START Extracted information

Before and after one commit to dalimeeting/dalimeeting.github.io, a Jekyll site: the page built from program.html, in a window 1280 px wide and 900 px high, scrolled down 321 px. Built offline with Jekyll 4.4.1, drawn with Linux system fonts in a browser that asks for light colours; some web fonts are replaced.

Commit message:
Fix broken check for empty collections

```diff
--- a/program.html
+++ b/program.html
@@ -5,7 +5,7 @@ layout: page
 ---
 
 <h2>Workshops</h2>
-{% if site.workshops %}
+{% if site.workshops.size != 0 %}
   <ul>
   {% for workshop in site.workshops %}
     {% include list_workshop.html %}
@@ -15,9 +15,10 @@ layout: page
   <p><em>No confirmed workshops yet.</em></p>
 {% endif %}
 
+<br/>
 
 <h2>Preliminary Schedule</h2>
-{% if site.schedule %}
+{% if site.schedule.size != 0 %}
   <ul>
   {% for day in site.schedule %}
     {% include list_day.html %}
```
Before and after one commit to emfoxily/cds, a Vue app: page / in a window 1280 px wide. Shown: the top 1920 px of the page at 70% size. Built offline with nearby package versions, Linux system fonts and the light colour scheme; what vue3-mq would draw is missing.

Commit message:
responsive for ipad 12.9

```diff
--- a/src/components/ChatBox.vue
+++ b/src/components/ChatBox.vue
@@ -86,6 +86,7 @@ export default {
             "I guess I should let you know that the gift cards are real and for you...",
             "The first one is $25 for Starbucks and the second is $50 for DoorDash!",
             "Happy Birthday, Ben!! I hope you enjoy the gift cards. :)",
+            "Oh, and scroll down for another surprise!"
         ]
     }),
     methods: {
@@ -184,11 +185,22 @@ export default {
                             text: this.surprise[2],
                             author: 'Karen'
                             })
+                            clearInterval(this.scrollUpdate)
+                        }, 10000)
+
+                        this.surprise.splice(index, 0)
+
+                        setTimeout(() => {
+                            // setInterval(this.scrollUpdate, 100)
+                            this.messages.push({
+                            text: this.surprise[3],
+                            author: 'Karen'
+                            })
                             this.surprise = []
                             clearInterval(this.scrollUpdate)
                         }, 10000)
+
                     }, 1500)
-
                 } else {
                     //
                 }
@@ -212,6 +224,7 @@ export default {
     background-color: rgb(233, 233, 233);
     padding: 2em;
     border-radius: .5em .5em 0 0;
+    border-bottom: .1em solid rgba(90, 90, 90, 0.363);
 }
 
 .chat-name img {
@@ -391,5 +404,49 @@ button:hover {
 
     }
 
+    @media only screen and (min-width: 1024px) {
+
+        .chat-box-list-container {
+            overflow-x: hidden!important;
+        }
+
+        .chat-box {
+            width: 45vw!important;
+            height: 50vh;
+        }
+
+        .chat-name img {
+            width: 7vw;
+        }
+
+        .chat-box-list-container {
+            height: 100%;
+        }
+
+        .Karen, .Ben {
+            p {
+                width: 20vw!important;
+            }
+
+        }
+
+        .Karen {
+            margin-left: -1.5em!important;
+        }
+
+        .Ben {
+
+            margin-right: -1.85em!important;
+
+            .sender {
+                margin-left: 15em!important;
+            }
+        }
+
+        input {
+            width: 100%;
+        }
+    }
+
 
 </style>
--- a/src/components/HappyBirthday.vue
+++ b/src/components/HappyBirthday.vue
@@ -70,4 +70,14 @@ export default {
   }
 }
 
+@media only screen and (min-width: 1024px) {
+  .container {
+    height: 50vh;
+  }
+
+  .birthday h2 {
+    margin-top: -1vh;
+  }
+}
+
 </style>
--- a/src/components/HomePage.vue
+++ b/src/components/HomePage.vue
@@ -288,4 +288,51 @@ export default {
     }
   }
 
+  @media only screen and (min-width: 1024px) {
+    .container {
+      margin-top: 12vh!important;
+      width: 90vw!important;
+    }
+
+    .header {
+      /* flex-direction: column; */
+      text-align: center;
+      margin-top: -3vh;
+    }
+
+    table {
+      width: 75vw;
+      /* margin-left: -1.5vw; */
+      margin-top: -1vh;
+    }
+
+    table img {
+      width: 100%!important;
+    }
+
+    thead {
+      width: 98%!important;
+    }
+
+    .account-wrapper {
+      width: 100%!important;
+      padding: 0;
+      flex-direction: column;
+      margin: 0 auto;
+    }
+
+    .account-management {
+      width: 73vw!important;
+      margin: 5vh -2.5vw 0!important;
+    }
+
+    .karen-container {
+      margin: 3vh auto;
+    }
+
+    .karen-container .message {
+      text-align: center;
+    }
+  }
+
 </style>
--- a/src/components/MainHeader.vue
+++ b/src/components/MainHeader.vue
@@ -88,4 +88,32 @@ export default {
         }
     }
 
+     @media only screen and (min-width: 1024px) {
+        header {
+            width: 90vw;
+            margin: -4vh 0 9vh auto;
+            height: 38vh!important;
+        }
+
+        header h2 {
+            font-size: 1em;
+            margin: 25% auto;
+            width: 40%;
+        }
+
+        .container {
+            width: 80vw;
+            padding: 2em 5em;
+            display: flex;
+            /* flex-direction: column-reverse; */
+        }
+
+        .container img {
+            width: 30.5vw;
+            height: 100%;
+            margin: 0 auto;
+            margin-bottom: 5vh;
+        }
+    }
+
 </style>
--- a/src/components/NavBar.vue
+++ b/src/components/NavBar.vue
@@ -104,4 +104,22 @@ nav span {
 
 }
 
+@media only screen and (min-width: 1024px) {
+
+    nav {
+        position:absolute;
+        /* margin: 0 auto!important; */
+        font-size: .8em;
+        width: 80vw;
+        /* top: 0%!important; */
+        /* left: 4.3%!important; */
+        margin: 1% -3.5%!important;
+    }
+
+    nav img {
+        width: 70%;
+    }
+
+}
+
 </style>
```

END Extracted information

» **Directions**
Among the lines above, find those with the string "site" and copy them.

» **Output of the task**
Before and after one commit to dalimeeting/dalimeeting.github.io, a Jekyll site: the page built from program.html, in a window 1280 px wide and 900 px high, scrolled down 321 px. Built offline with Jekyll 4.4.1, drawn with Linux system fonts in a browser that asks for light colours; some web fonts are replaced.
-{% if site.workshops %}
+{% if site.workshops.size != 0 %}
   {% for workshop in site.workshops %}
-{% if site.schedule %}
+{% if site.schedule.size != 0 %}
   {% for day in site.schedule %}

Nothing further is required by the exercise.